What’s more, says the APHA, “The guidance also takes away a pharmacists’ professional judgment to make ‘determinations regarding the suitability of a prescribed medication for a patient; or advising patients about medications and how to take them.’ The implications of the guidance have the potential to cause widespread unintended consequences beyond reproductive healthcare services.”
In the meantime, E. Michael Murphy, PharmD, advisor for state government affairs at the APHA says, “We have urged state and federal policymakers to take action to ensure patients maintain access to FDA-regulated medications and evidence-based patient care services. It is a complicated question because the laws and regulations in each state are different. We encourage our members to refer to state laws and regulations. ... And we encourage policymakers to provide explicit guidance to healthcare professionals in how to navigate these confusing regulations.”
“Physicians have been placed in an impossible situation, trying to meet their ethical duties to place patients’ health and well-being first, said American Medical Association (AMA) President Jack Resneck Jr., MD, when he provided testimony (PDF) to the House Committee on Energy and Commerce Subcommittee on Oversight and Investigations, on July 19, 2022. “We have only begun to assess the full impact of the Dobbs decision,” he said, adding, “At this point, we have more questions than answers.”
In the meantime, Thibault says CVS encourages providers to include their diagnosis on the prescriptions they write so pharmacists know immediately what the medication is intended for.
Section 1557 of the Patient Protection and Affordable Care Act is federal law that broadly prohibits sex discrimination in federally funded health programs and activities.
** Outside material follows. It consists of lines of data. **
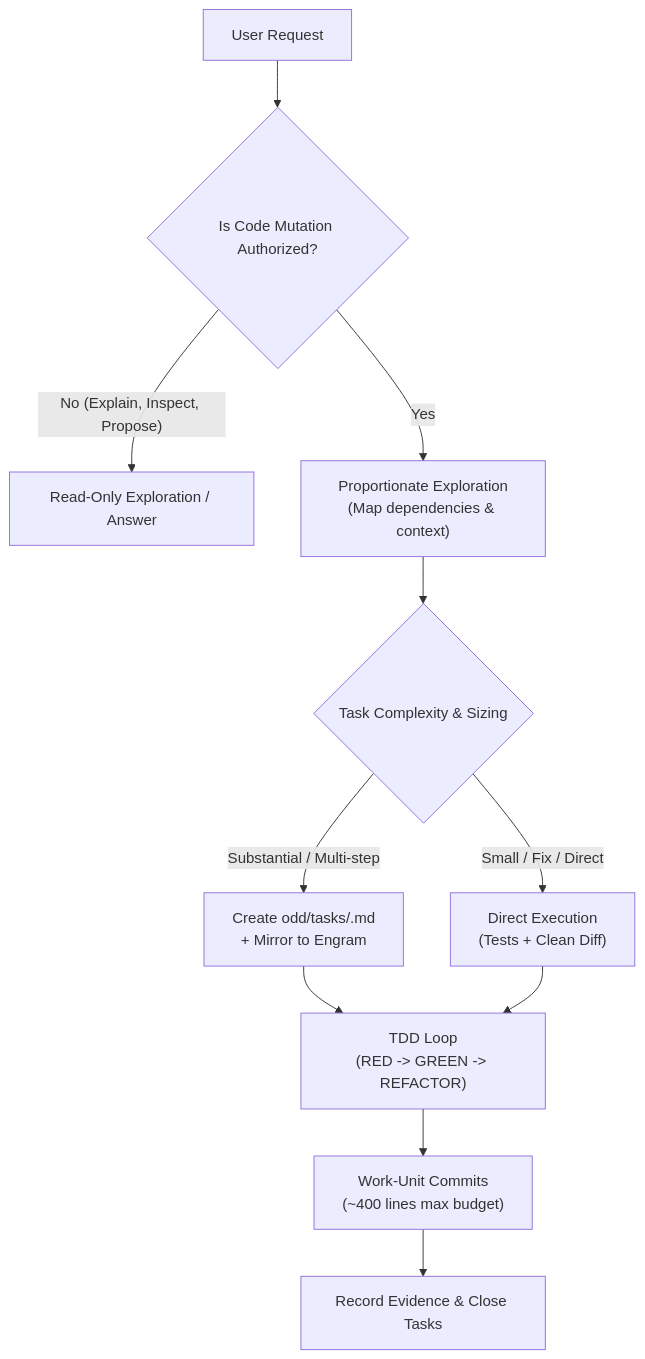
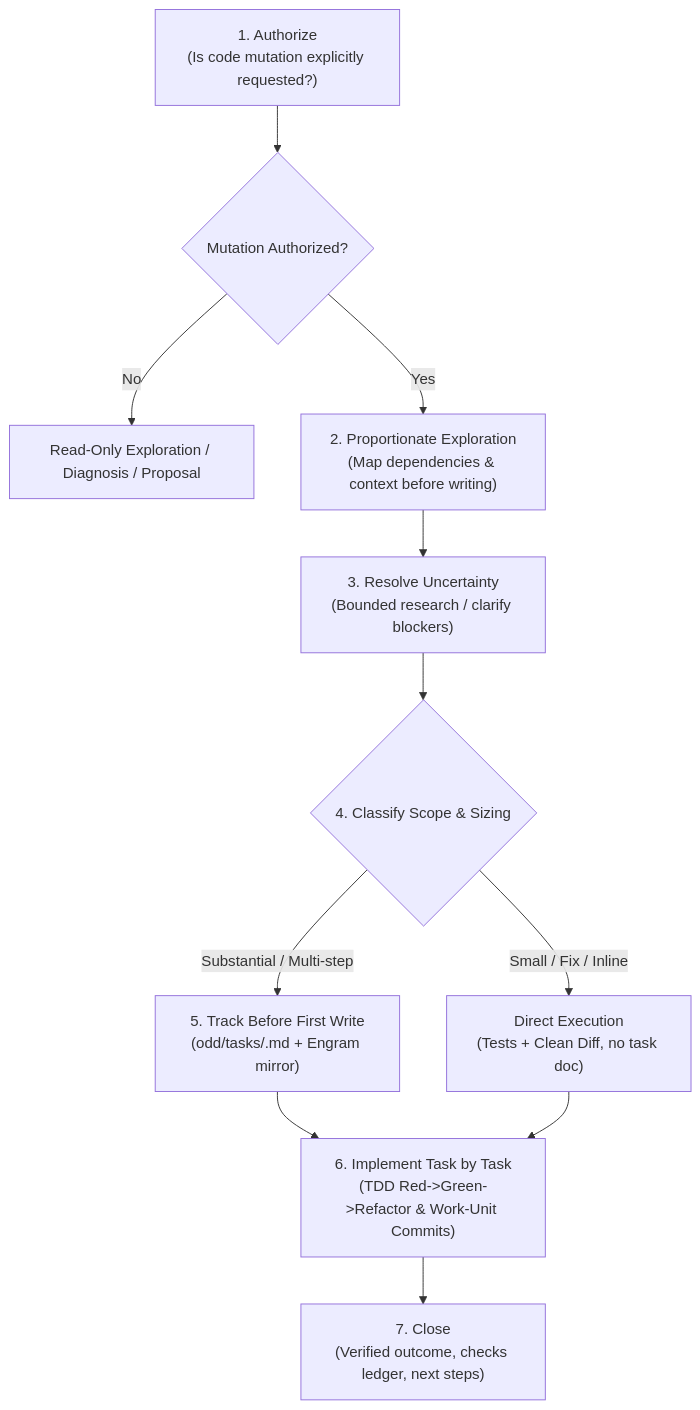
The diagram in odd/README.md (aleocampodev/SMS-Smart-Medicine-Scheduler), drawn with Mermaid before and after one commit. The commit also changed other lines of this file and 1 other file, not shown here.

Commit message:
docs(workflow): align ODD specification with exact Gentle-AI v4.3 contract

````diff
--- a/odd/README.md
+++ b/odd/README.md
@@ -13,13 +17,13 @@
 ```mermaid
 flowchart TD
-    A["User Request"] --> B{"Is Code Mutation Authorized?"}
-    B -- "No (Explain, Inspect, Propose)" --> C["Read-Only Exploration / Answer"]
-    B -- "Yes" --> D["Proportionate Exploration\n(Map dependencies & context)"]
-    D --> E{"Task Complexity & Sizing"}
-    E -- "Small / Fix / Direct" --> F["Direct Execution\n(Tests + Clean Diff)"]
-    E -- "Substantial / Multi-step" --> G["Create odd/tasks/<feature>.md\n+ Mirror to Engram"]
-    G --> H["TDD Loop\n(RED -> GREEN -> REFACTOR)"]
-    F --> H
-    H --> I["Work-Unit Commits\n(~400 lines max budget)"]
-    I --> J["Record Evidence & Close Tasks"]
+    A["1. Authorize\n(Is code mutation explicitly requested?)"] --> B{"Mutation Authorized?"}
+    B -- "No" --> C["Read-Only Exploration / Diagnosis / Proposal"]
+    B -- "Yes" --> D["2. Proportionate Exploration\n(Map dependencies & context before writing)"]
+    D --> E["3. Resolve Uncertainty\n(Bounded research / clarify blockers)"]
+    E --> F{"4. Classify Scope & Sizing"}
+    F -- "Small / Fix / Inline" --> G["Direct Execution\n(Tests + Clean Diff, no task doc)"]
+    F -- "Substantial / Multi-step" --> H["5. Track Before First Write\n(odd/tasks/<feature>.md + Engram mirror)"]
+    H --> I["6. Implement Task by Task\n(TDD Red->Green->Refactor & Work-Unit Commits)"]
+    G --> I
+    I --> J["7. Close\n(Verified outcome, checks ledger, next steps)"]
 ```
````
The HHS Office of Civil Rights is charged with enforcing this. “That guidance says that generally speaking, pharmacies cannot refuse to dispense medication related to reproductive health, including, but not limited to misoprostol and methotrexate, explains Michelle Banker, director of reproductive rights and health litigation at the National Women’s Law Center.
The reason, she continues, “is that refusing them may constitute discrimination on the basis of sex, which includes discrimination on the basis of pregnancy. It also would include discrimination on the basis of disability, including certain autoimmune diseases that methotrexate is used to treat.”
Banker adds that one other nuance is that it is possible that in certain limited circumstances, an individual's pharmacist or a pharmacy employee may invoke certain federal laws that permit this sort of refusal on religious grounds but those refusal statutes don't extend to the pharmacy itself. If a person at the pharmacy refuses to fulfill a prescription, then someone else at the pharmacy must do so.
Invoke Section 1557. Bring a copy of "Guidance to Nation’s Retail Pharmacies: Obligations under Federal Civil Rights Laws to Ensure Access to Comprehensive Reproductive Health Care Services." On page 3, it lists two examples of how denying methotrexate may constitute sex or disability discrimination. Noblin, for example, could use this to refuse to give invasive, personal information. If you are up to it, you can also file a complaint with the HHS Office for Civil Rights or bring a lawsuit against the discriminating party.
The Arthritis Foundation recommends the following:
Global Healthy Living Foundation and CreakyJoints The Global Healthy Living Foundation and CreakyJoints, advocacy organizations, are encouraging people to contact their elected officials to let them know the importance of this vital medication. To share your story with CreakyJoints, send a tweet to @zoerothblatt.